Once upon a time, superheroes were simple.
Superman was virtually invulnerable; he fought for “Truth, justice, and the American way.” Batman was a handsome billionaire playboy, dishing out punishment to a deserving criminal underworld. Wonder Woman, Captain America, and Captain Marvel fought evil robots, mind-controlling worms, and scurrilous Nazis. All provided straightforward, idealized role models for an anxious populace facing the Depression, Fascism, World War and the Nuclear Age.
But this summer’s profitable crop of big screen superheroes is different. We’ve got Hancock’s title character, a self-loathing homeless alcoholic; Iron Man’s Tony Stark, a vain, womanizing alcoholic-in-training; The Hulk’s Bruce Banner, whose rampaging, id-fueled alter ego often does more harm than good; the titular Hellboy, a demon superhero whose red skin, lengthy tail, and sawed-off horns evoke Satan (“Believe it or not,” trumpets the ad campaign, “this is the good guy”); and the second film in Christopher Nolan’s reimagining of the Batman mythos, in which Bruce Wayne is almost—if not equally—as deranged as those he brings to justice.
This new crop of movies speaks of cynicism, disillusionment, and sour self-examination. But while it obviously has a lot to do with our current situation as a nation—including an ongoing war in Iraq over weapons of mass destruction that turned out not to exist—its roots go farther back, to that original period of American disillusionment: the 60’s.
For What It’s Worth
There’s something happening here, as Buffalo Springfield said in November of 1966. At the time, U.S. troop strength in Vietnam had passed 400,000, the Cold War was getting worse, and the term ‘Black Power’ entered the common lexicon. The stark good guy/bad guy morality of Superman comics no longer fit a world now painted in shades of gray.
Along came Marvel Comics, and a young writer named Stan Lee. His new characters (the ones now ruling the multiplex) included Spiderman, the Fantastic Four, the X-Men, Iron Man, and the Hulk. Lee wrote from a new angle: the younger side of the generation gap. His characters suffered money problems, family problems,girlfriend problems. They were sometimes selfish, often proud, inevitably flawed.
Marvel’s antiheroic superheroes were enormously popular, but it took more than 30 years for Hollywood to catch up. 1978’s Superman: The Movie a universe of charming nostalgia: Sassy lady reporters, intrepid cub photographers, and a chaste first date between Lois Lane and Superman.

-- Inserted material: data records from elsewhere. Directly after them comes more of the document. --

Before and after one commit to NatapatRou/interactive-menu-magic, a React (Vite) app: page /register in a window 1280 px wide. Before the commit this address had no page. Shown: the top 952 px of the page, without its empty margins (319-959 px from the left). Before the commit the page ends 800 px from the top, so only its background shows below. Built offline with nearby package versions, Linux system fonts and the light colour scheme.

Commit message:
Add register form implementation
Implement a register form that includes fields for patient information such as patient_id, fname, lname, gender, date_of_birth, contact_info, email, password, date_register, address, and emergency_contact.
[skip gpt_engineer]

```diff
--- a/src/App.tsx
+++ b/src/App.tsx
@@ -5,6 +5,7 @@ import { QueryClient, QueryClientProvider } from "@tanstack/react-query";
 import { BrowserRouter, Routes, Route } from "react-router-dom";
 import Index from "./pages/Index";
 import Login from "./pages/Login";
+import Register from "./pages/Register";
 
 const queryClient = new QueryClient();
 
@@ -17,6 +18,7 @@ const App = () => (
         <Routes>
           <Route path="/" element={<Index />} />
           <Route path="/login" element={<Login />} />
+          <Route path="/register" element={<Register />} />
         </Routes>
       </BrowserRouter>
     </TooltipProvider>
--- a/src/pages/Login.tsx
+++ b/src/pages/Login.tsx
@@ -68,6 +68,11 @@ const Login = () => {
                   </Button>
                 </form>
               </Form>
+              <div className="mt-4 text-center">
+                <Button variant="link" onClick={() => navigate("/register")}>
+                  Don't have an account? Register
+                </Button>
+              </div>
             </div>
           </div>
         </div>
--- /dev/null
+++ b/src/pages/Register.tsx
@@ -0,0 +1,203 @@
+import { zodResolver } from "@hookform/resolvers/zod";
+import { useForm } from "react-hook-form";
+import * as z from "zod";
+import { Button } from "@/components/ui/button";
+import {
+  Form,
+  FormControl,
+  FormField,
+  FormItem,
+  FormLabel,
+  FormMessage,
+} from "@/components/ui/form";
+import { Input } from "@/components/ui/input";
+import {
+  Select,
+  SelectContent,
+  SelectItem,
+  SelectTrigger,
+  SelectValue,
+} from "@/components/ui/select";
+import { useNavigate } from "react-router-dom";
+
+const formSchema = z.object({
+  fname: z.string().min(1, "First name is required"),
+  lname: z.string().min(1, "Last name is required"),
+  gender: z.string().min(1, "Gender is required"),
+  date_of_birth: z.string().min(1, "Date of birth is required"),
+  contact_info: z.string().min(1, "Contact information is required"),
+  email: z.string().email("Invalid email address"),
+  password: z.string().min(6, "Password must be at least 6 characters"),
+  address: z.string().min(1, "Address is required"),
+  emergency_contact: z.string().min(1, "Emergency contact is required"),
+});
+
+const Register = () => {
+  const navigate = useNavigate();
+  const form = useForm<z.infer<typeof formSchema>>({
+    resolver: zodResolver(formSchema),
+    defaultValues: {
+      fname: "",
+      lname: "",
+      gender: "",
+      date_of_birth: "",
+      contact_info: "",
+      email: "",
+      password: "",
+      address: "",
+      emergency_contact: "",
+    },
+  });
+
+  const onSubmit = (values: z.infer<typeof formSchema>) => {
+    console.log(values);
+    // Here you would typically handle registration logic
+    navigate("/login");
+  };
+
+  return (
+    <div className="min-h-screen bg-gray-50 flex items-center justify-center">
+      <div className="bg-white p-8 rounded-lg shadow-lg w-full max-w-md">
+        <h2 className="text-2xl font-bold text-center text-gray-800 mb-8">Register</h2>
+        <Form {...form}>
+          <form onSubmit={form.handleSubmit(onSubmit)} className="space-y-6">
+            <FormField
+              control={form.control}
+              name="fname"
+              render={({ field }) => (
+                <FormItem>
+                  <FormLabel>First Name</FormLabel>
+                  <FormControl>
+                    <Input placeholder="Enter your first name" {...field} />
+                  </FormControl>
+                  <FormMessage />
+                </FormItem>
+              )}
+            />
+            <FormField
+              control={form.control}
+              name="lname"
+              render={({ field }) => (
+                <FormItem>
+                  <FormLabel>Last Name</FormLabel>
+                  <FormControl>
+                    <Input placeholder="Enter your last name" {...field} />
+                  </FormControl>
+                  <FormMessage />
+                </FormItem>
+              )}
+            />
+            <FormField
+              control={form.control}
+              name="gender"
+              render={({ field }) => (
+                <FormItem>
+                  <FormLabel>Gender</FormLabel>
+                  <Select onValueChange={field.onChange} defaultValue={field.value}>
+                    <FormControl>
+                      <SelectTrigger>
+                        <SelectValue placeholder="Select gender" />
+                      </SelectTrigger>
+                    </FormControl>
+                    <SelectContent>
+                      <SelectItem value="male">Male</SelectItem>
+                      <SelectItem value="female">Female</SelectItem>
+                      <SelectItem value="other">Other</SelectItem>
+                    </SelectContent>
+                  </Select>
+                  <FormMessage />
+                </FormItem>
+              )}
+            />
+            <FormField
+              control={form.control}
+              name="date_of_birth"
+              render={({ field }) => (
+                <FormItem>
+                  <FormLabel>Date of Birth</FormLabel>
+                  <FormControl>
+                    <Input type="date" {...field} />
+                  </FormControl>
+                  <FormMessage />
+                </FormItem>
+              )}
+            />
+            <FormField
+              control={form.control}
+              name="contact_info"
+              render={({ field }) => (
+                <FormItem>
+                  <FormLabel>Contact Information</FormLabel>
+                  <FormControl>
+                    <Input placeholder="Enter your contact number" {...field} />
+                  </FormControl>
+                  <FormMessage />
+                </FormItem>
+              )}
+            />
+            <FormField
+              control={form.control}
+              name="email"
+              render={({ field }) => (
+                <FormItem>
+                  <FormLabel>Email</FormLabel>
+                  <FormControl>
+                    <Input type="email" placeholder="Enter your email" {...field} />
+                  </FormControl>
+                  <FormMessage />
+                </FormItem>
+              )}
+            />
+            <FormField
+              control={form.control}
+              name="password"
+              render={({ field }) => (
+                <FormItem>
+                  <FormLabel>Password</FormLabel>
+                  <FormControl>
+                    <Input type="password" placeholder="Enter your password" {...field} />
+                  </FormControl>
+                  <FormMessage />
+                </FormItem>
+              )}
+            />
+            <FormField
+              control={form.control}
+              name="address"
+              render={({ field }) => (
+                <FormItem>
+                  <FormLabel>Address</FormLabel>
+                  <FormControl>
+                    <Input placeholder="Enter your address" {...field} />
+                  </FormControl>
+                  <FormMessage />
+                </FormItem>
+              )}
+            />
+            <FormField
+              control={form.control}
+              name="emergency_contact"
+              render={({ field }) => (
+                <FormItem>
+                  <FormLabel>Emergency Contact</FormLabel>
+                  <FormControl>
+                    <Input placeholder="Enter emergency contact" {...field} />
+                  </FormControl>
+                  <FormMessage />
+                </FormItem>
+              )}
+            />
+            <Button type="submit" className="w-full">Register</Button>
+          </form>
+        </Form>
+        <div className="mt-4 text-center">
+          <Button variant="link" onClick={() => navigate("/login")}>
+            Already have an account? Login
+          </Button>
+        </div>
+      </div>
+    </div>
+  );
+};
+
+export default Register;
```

In Superman II (1980), Lois and Superman slept together, but regretted it. 1989 gave us Tim Burton’s Batman, in which audiences saw a hint of the neuroses underlying Bruce Wayne’s nighttime activities—but just a hint.
In 1998, the first Marvel character reached the screen. Blade starred Wesley Snipes as the half-man, half-vampire protagonist and offered a more complex superhero than we’d previously seen (except, perhaps, for 1994’s cult hit The Crow, based on an underground comic). Blade served notice: Marvel’s antiheroes, with a moral complexity informed by the turbulence of the 1960s, spoke to contemporary American audiences in a way that Superman couldn’t.
Morally Complex Marvel
In 2002, Columbia Pictures released Spiderman, featuring a hero whose concerns and values are nearly the opposite of Superman’s. Young Peter Parker worries about girls and money, about grades and cars; his own selfish act causes his uncle’s death. The movie clicked with the zeitgeist, and grossed $822 million worldwide. The sequel, released in 2004, grossed $784 million; the third movie, released last summer, scored $891 million.
This summer’s surprise hit, Iron Man, the moral envelope even farther. In the original Marvel comic book, published in 1963, Tony Stark supplied arms for the war against the Viet Cong. Now he manufactures weapons for the fight against Taliban-like terrorists in Afghanistan. Witty and vain and proud, Tony (Robert Downey, Jr.) is hardly seen without a drink in hand, and his callous treatment of women opens the film. It works because we see him change over the course of the story, renouncing the arms trade and learning about trust and intimacy in his personal life as (of course) he blows things up while battling evil.
With two endless wars stretching both behind and before us, American viewers can apparently empathize with a cynical hero who swigs whiskey and sleeps around indiscriminately, another who rightly fears hurting the ones he loves most, a third whose obsessive thirst for revenge borders on psychosis. This summer theaters are owned by Iron Man, Hulk, and Batman (a DC franchise reinvigorated only when Frank Miller, an artist previously employed by Marvel, took a whack at it). They are the mirrors of our own imperfection, our fear of our limitations and our yearning to be better than we are.